School technology inspires a lot of magical thinking, writes Larry Cuban.
Massive Open Online Courses — free to anyone with an Internet connection — were supposed to “revolutionize” and “transform” higher education. Cuban writes. In the Gartner “hype” cycle, MOOCs have reached the “Trough of Disillusionment” in only three years.
The move to teach coding in elementary school and computer science in high school is in the “Peak of Inflated Expectations,” writes Cuban.
In the U.S., coding and computer science “are being sold to school boards and parents as ways of teaching logic, thinking skills, as well as preparation for future jobs,” Cuban writes. He’s dubious.
Computer science educators worry about maintaining quality, he writes. “Just because every high school in the country is ordered to provide computer science classes doesn’t necessarily mean they’ll be any good and that students will learn from them.”
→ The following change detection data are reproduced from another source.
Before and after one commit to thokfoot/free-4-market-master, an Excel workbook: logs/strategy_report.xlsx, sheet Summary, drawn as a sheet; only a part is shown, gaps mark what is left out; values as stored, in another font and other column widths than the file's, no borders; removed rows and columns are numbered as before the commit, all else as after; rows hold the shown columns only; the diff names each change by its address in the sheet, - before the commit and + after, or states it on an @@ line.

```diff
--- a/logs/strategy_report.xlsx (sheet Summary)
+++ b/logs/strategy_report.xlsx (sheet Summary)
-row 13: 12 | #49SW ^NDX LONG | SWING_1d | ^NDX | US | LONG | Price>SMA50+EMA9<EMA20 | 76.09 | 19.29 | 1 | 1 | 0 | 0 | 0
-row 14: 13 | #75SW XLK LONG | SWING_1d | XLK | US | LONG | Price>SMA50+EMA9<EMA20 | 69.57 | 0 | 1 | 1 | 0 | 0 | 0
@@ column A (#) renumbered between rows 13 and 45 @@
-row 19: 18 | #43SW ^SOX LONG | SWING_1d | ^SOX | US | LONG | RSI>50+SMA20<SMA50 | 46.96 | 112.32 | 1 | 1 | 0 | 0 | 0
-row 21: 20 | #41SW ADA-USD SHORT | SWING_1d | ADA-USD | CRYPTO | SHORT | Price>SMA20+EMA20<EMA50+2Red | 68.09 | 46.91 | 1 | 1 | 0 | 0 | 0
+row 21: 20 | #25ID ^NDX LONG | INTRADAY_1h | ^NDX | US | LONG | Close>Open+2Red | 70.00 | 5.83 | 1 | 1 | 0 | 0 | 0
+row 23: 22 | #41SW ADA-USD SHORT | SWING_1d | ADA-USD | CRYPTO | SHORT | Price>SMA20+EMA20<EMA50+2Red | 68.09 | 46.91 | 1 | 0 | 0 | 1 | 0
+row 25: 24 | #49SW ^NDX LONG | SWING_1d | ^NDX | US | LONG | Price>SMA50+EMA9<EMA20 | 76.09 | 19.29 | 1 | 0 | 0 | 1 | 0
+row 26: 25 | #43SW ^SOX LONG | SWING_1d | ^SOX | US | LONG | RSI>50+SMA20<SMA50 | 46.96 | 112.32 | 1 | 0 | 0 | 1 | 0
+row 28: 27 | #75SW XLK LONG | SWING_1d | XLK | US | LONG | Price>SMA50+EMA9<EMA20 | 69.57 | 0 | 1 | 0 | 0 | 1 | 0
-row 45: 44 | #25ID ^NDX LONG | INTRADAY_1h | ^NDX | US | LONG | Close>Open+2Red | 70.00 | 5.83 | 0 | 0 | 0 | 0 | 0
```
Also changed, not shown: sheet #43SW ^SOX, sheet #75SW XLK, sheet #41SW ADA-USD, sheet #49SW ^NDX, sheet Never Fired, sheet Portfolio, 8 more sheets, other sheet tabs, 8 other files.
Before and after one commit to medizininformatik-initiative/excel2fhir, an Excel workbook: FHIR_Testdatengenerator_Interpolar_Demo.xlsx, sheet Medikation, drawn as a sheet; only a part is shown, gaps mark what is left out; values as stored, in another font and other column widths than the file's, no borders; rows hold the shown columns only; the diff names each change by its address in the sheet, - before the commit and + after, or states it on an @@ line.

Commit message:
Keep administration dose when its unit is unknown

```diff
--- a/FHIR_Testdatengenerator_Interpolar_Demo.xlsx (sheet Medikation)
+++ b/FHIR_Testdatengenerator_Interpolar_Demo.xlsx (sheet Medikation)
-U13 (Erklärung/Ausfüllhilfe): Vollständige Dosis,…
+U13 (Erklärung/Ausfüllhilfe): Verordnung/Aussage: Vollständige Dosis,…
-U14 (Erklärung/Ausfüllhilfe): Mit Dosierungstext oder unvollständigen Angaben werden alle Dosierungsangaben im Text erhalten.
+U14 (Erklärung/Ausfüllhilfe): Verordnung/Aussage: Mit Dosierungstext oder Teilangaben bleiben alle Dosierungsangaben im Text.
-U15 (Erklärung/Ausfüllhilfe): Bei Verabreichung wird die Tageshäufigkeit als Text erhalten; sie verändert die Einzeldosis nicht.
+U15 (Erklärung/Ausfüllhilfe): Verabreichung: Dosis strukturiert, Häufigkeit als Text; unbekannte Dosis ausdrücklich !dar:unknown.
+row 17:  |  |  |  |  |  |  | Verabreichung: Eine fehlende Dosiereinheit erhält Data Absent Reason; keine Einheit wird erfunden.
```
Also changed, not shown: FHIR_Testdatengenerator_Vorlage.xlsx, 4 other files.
Technology won’t save our schools, writes Austin Dannhaus on edSurge. “Education technology has seen over $3 billion of venture capital investment in the last two years. A corresponding rise in education outcomes, however, has been much more elusive. “